### Work instructions
Determine how many lines in the data below contain "type" and write only that number.

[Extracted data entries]
• • • •

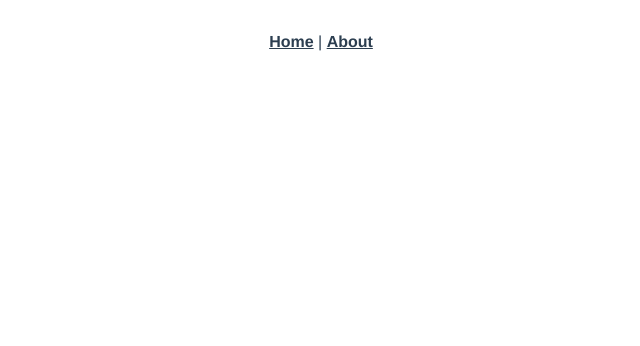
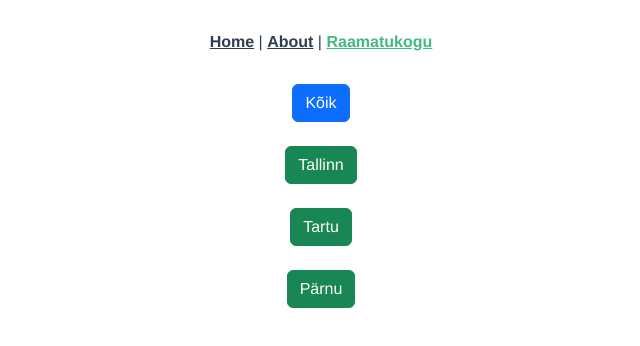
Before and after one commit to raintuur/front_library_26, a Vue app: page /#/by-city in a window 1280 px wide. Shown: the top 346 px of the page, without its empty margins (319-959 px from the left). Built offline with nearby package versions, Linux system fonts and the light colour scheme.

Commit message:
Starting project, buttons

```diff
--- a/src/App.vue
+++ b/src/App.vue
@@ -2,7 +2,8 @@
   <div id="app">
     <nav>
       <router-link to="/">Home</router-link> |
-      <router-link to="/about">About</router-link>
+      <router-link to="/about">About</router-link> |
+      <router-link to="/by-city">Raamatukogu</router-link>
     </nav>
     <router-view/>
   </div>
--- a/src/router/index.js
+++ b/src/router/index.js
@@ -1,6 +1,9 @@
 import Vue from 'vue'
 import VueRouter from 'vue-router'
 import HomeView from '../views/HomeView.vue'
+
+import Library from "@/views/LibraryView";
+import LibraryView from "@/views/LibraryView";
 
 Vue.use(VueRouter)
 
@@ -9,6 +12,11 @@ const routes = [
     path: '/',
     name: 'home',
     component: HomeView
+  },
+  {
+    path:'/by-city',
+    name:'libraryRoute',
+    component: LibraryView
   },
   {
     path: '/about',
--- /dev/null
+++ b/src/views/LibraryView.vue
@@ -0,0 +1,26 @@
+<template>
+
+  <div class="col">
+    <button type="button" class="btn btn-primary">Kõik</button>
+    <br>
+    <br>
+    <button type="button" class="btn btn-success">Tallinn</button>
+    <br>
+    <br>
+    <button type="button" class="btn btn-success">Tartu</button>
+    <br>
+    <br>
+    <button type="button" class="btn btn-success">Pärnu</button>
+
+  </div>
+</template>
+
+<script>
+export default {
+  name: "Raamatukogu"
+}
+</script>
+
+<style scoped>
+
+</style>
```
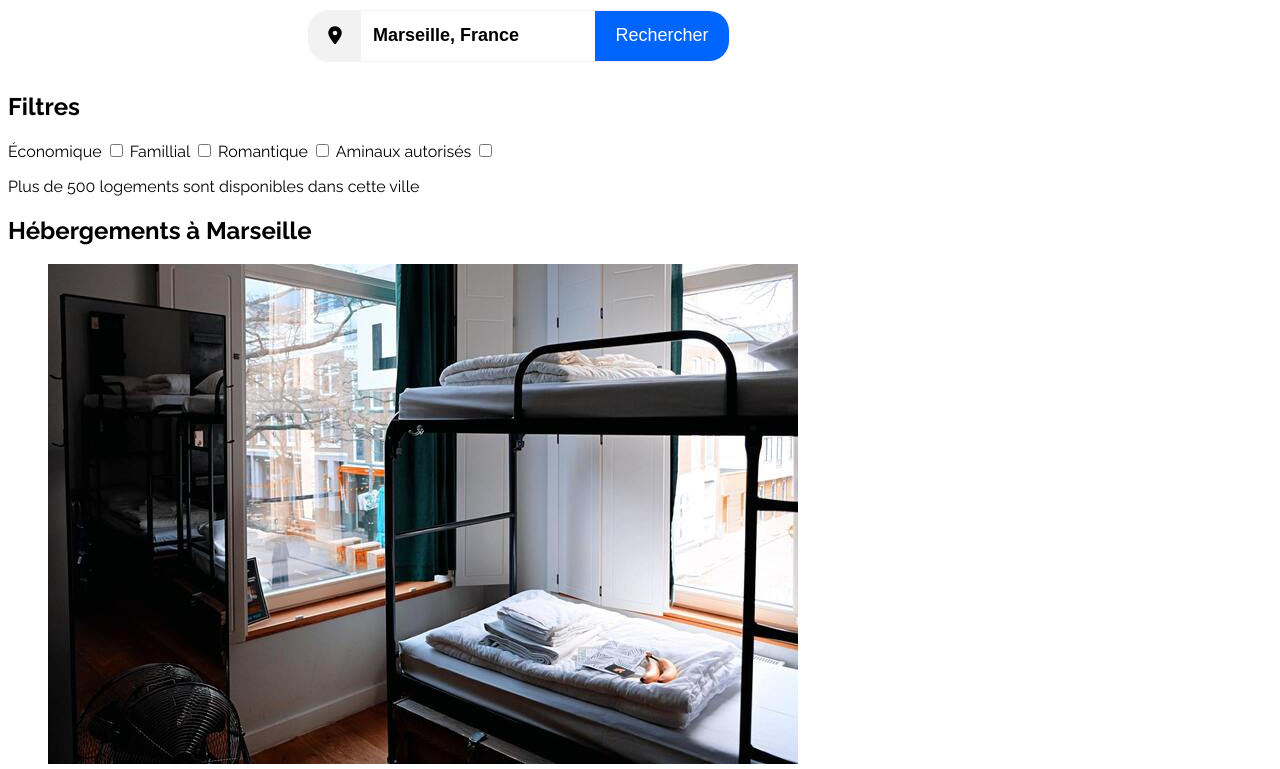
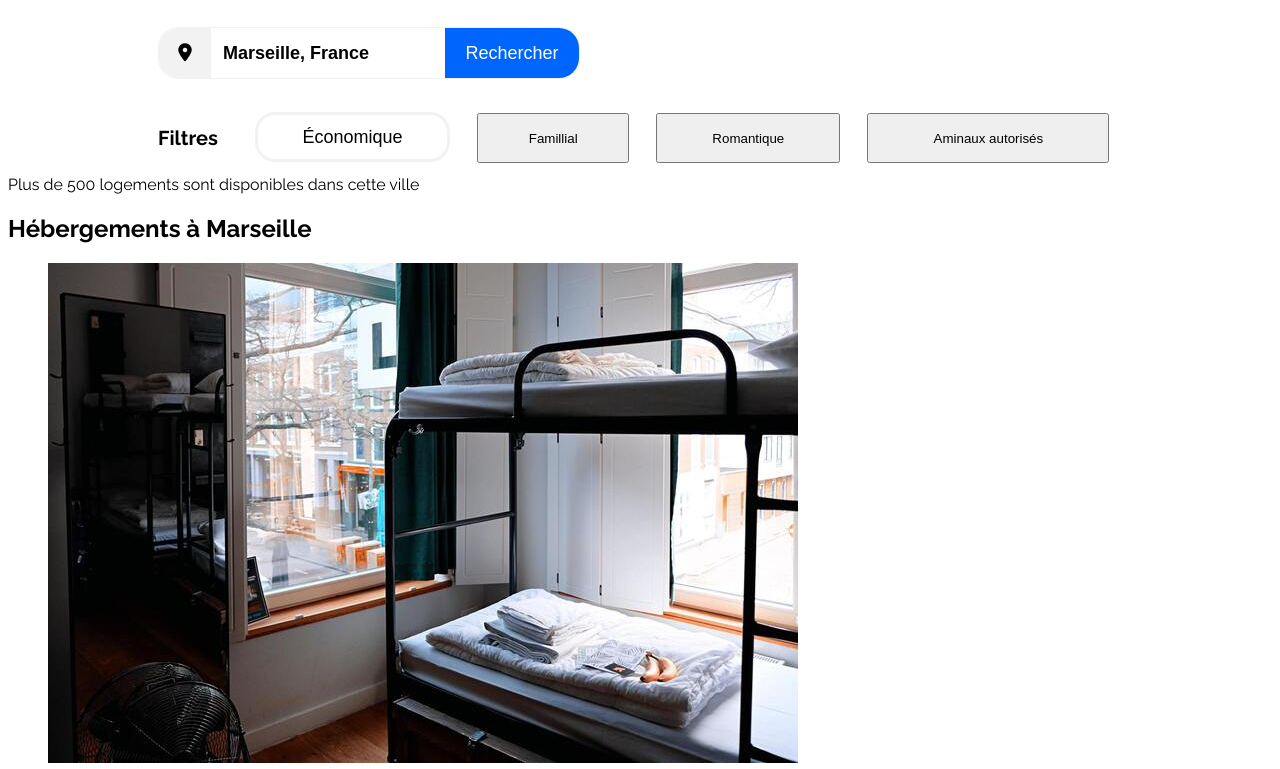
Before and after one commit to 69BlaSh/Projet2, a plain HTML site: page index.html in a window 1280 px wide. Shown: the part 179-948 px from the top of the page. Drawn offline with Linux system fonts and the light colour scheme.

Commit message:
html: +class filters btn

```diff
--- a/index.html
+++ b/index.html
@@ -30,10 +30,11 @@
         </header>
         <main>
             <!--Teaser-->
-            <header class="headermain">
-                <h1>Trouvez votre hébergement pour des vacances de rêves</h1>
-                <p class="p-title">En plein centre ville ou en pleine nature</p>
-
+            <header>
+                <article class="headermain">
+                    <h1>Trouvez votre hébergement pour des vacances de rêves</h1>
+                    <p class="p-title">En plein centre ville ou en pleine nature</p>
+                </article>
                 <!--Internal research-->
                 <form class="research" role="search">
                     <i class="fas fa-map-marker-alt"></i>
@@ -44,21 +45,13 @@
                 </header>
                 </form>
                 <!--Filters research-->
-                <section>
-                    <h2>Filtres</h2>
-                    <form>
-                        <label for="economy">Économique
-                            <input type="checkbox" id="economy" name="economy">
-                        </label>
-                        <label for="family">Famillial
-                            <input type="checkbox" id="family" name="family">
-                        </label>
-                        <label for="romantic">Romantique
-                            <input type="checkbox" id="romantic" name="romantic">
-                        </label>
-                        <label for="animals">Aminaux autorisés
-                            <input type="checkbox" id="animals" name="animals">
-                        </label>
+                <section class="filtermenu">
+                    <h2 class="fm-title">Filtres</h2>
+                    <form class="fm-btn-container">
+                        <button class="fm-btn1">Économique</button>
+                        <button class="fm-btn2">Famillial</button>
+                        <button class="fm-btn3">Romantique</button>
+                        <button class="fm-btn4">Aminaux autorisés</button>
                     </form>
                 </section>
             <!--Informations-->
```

• • • •

### Task answer
8